Overall image legibility has been found, in a study by an ANSI sub-group, to be jeopardized by 1) low reflectance of background and by 2) background clutter left in binary images after drop out of portions of the background design. (See the check images in Figure 3.) Low reflectance causes low contrast and unintended dropout of vital information, while high contrast background patterns cause random background clutter to remain in binary images that renders handwriting ambiguous. Background clutter is measured by creating a binary image of the AOI, then converting it from grayscale to black-and-white using an ANSI defined process, and then measuring the clusters of black pixels (paxel count) which remain after conversion. See Figure 2 for an example of paxel strings.

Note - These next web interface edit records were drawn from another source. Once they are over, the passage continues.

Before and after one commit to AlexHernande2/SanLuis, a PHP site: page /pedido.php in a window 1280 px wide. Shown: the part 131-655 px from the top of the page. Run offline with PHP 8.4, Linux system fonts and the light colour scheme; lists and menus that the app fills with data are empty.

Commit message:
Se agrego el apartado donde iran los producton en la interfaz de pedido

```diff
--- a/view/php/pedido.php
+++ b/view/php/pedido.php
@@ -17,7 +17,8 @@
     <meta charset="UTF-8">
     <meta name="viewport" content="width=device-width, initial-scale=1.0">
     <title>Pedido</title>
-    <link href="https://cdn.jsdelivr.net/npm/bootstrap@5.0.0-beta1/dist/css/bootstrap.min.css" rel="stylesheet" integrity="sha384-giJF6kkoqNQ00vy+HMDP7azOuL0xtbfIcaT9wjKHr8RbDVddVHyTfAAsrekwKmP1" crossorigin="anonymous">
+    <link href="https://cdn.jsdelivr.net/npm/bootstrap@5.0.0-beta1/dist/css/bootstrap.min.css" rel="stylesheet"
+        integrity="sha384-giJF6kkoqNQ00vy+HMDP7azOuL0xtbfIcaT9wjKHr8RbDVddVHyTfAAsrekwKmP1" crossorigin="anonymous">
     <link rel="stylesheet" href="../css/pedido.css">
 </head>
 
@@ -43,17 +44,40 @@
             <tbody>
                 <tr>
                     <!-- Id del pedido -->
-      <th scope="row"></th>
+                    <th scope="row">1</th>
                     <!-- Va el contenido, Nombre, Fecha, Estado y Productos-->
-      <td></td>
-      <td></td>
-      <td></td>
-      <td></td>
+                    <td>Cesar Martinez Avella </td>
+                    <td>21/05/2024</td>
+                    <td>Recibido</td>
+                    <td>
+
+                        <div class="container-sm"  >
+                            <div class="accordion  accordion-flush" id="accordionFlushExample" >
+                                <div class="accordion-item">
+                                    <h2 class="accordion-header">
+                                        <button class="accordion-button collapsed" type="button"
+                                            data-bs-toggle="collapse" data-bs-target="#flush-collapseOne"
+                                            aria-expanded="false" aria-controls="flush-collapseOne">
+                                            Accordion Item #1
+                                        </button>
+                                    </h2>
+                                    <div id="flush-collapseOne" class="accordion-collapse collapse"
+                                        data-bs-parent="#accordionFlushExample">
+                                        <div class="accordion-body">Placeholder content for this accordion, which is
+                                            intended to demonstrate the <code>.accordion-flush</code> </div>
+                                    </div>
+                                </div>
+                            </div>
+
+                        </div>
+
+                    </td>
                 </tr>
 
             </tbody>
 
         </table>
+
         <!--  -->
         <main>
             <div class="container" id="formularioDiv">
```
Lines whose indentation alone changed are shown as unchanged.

The image-based measuring process visually shows which inks are causing low reflectance and background clutter, down to the pixel level, so that the check designer and printer can rearrange graphic features or modify the background for compliance.

Testing Devices

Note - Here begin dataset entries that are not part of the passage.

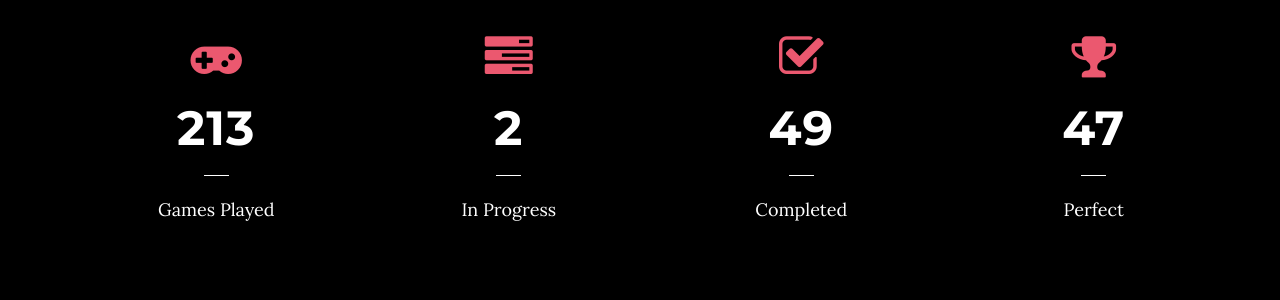
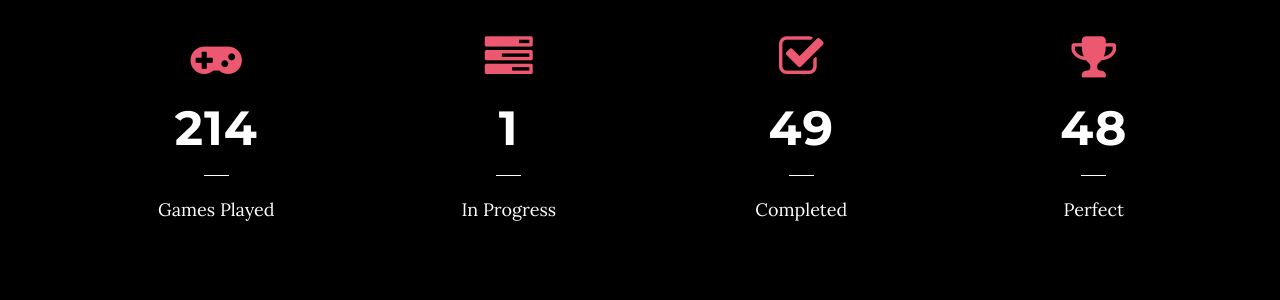
Before and after one commit to kuangami/kuangami.github.io, a Jekyll site: the page built from index.html, in a window 1280 px wide and 900 px high, scrolled down 1004 px. Shown: the part 161-461 px from the top of the window. Built offline with Jekyll 4.4.1, drawn with Linux system fonts in a browser that asks for light colours.

Commit message:
GitHub Actions commit

```diff
--- a/_data/gamestats.json
+++ b/_data/gamestats.json
@@ -1 +1 @@
-{"records":[{"id":"recNhKo61o1TseEuU","createdTime":"2021-05-23T23:08:31.000Z","fields":{"Games Played":213,"Playing":2,"Completed":49,"Perfect":47}}]}
+{"records":[{"id":"recNhKo61o1TseEuU","createdTime":"2021-05-23T23:08:31.000Z","fields":{"Games Played":214,"Playing":1,"Completed":49,"Perfect":48}}]}
```
Also changed, not shown: _data/recentplay.json (+1 -1 lines).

The new standard also specifies, in detail, the design of an image-based test device and the required image processing algorithms to perform these new ANSI measurements. This allows any company interested in testing equipment to manufacture and supply test equipment. Providing this detail results in no unfair advantages of one company over another.

Original Check
Original Check

Greyscale Image
 Greyscale Image

AOI Analysis
  Areas of Interest Analysis

Binary Image
  Stored Binary Image

Figure 3 • Progression of Original Check To Stored
Binary Image Check Images Copyright Clarke
American Checks, Inc. On A Lark® Design
Copyright 2000 Kevin Whitlark

For testing purposes, a scanner is used to convert a check into a binary image. The test device then tests for ANSI conformance for background reflectance and paxel count in the AOIs. A display shows a binary image like the one in Figure 3, which simulates the bank image equipment, giving an indication of what a bank image of the check will look like. This allows for overall evaluation of the esthetic appeal and general usability of a binary image resulting from a particular check design. More advanced devices will calculate the image file size to indicate the storage requirements of such a design. Electronic storage size has become a major issue as banks want to store as many images as possible on a CD, or transmit them via Internet to clients.

The new standard resulted from considerable research over three years by the ANSI workgroup, which included representatives from all the key players in the check processing industry. Hundreds of check images from current industry reader-sorters were evaluated to determine just where the threshold of human legibility of handwriting lay relative to check background. As we move into the future, ANSI X9.7 (1999) will be the guide to image-ready check design. The electronic age of checks is upon us as financial institutions continue to adopt image processing to automate data entry, truncate checks, convert to image statements, replace microfilm with image archival, and move to image exchange with other banks.

Editors note:
RDM Corp is the primary supplier of equipment for this particular test. The measuring device RDM produces is called the Image Qualifier IQ-X97, and is approved by the ANSI Standard. However, for more information, contact Peter Hanna of RDM at address below.
Peter Hanna
RDM Corporation
519-746-8483 X224
The new ANSI standard can be purchased at

Information Source: DMIA